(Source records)
= = = = = = =

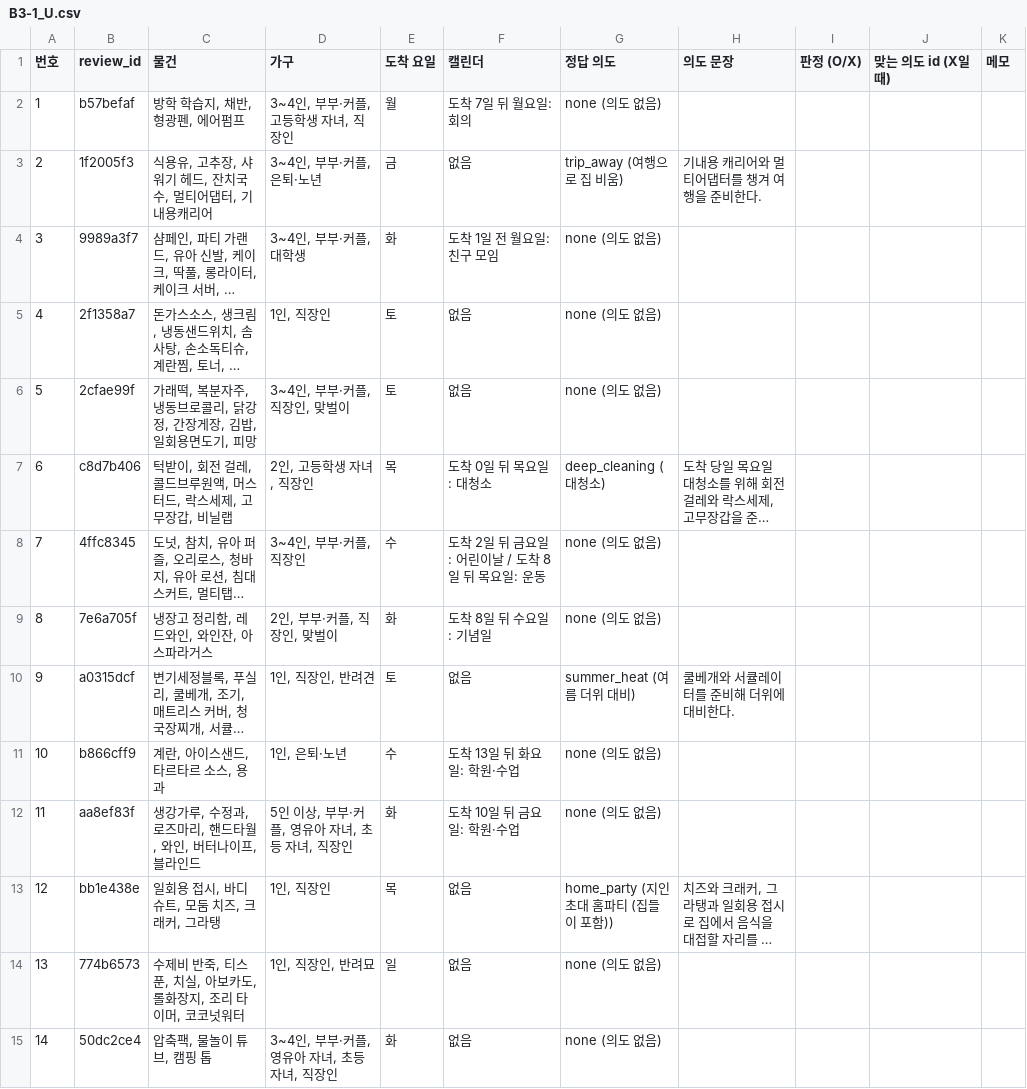
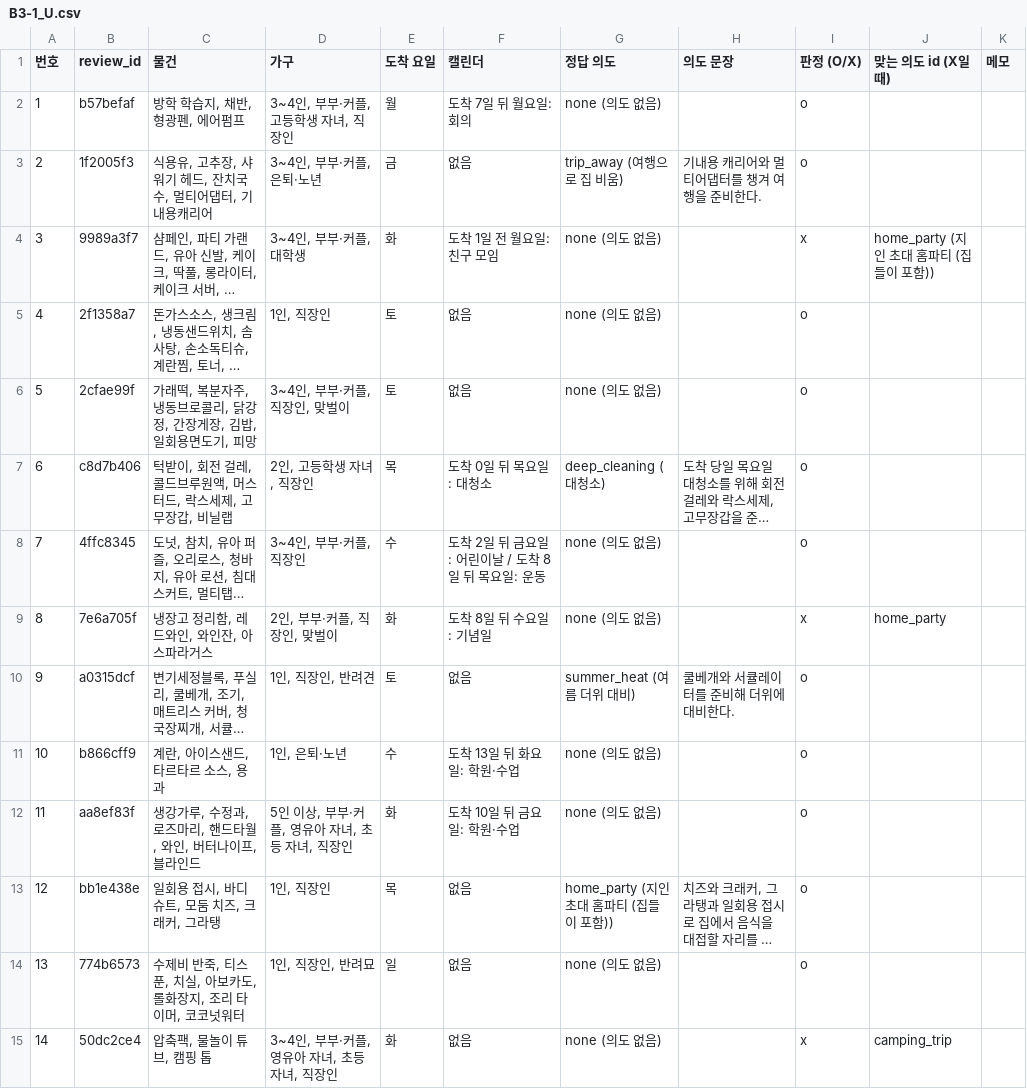
Before and after one commit to CSE-SPIRA/SPIRA_KB, a CSV file: review/todo/B3-1_U.csv, drawn as a sheet; only a part is shown; long unchanged cells end in …; the diff covers the shown part only; the diff names each change by its address in the sheet, - before the commit and + after, or states it on an @@ line.

Commit message:
Update review/todo/B3-1_U.csv with new entries

```diff
--- a/review/todo/B3-1_U.csv
+++ b/review/todo/B3-1_U.csv
-I2:I3 (판정 (O/X)): (empty)
+I2:I3 (판정 (O/X)): o
-I4 (판정 (O/X)): (empty)
+I4 (판정 (O/X)): x
-J4 (맞는 의도 id (X일 때)): (empty)
+J4 (맞는 의도 id (X일 때)): home_party (지인 초대 홈파티 (집들이 포함))
-I5:I8 (판정 (O/X)): (empty)
+I5:I8 (판정 (O/X)): o
-I9 (판정 (O/X)): (empty)
+I9 (판정 (O/X)): x
-J9 (맞는 의도 id (X일 때)): (empty)
+J9 (맞는 의도 id (X일 때)): home_party
-I10:I14 (판정 (O/X)): (empty)
+I10:I14 (판정 (O/X)): o
-I15 (판정 (O/X)): (empty)
+I15 (판정 (O/X)): x
-J15 (맞는 의도 id (X일 때)): (empty)
+J15 (맞는 의도 id (X일 때)): camping_trip
```
Also changed, not shown: 24 edited cells elsewhere in this file.
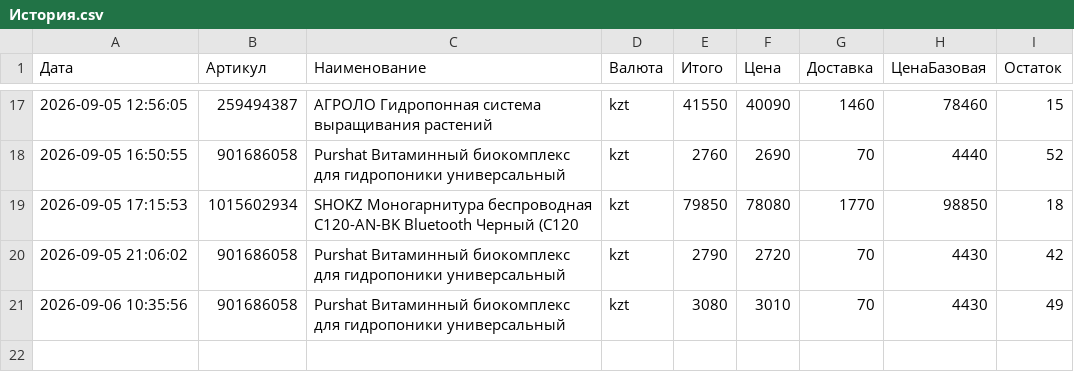
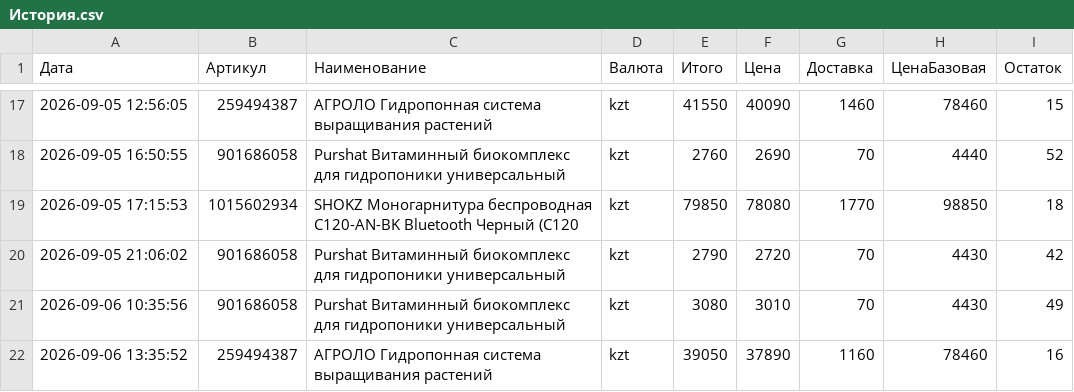
Before and after one commit to Kochetov-EA/wb-monitor, a CSV file: История.csv, drawn as a sheet; only a part is shown, gaps mark what is left out; the diff names each change by its address in the sheet, - before the commit and + after, or states it on an @@ line.

Commit message:
Проверка цен 2026-09-06 13:35 UTC

```diff
--- a/История.csv
+++ b/История.csv
+row 22: 2026-09-06 13:35:52 | 259494387 | АГРОЛО Гидропонная система выращивания растений | kzt | 39050 | 37890 | 1160 | 78460 | 16
```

= = = = = = =

Task to complete
Repeat the data in full, exactly as it stands, but drop every picture.

Exercise result
Before and after one commit to CSE-SPIRA/SPIRA_KB, a CSV file: review/todo/B3-1_U.csv, drawn as a sheet; only a part is shown; long unchanged cells end in …; the diff covers the shown part only; the diff names each change by its address in the sheet, - before the commit and + after, or states it on an @@ line.

Commit message:
Update review/todo/B3-1_U.csv with new entries

```diff
--- a/review/todo/B3-1_U.csv
+++ b/review/todo/B3-1_U.csv
-I2:I3 (판정 (O/X)): (empty)
+I2:I3 (판정 (O/X)): o
-I4 (판정 (O/X)): (empty)
+I4 (판정 (O/X)): x
-J4 (맞는 의도 id (X일 때)): (empty)
+J4 (맞는 의도 id (X일 때)): home_party (지인 초대 홈파티 (집들이 포함))
-I5:I8 (판정 (O/X)): (empty)
+I5:I8 (판정 (O/X)): o
-I9 (판정 (O/X)): (empty)
+I9 (판정 (O/X)): x
-J9 (맞는 의도 id (X일 때)): (empty)
+J9 (맞는 의도 id (X일 때)): home_party
-I10:I14 (판정 (O/X)): (empty)
+I10:I14 (판정 (O/X)): o
-I15 (판정 (O/X)): (empty)
+I15 (판정 (O/X)): x
-J15 (맞는 의도 id (X일 때)): (empty)
+J15 (맞는 의도 id (X일 때)): camping_trip
```
Also changed, not shown: 24 edited cells elsewhere in this file.
Before and after one commit to Kochetov-EA/wb-monitor, a CSV file: История.csv, drawn as a sheet; only a part is shown, gaps mark what is left out; the diff names each change by its address in the sheet, - before the commit and + after, or states it on an @@ line.

Commit message:
Проверка цен 2026-09-06 13:35 UTC

```diff
--- a/История.csv
+++ b/История.csv
+row 22: 2026-09-06 13:35:52 | 259494387 | АГРОЛО Гидропонная система выращивания растений | kzt | 39050 | 37890 | 1160 | 78460 | 16
```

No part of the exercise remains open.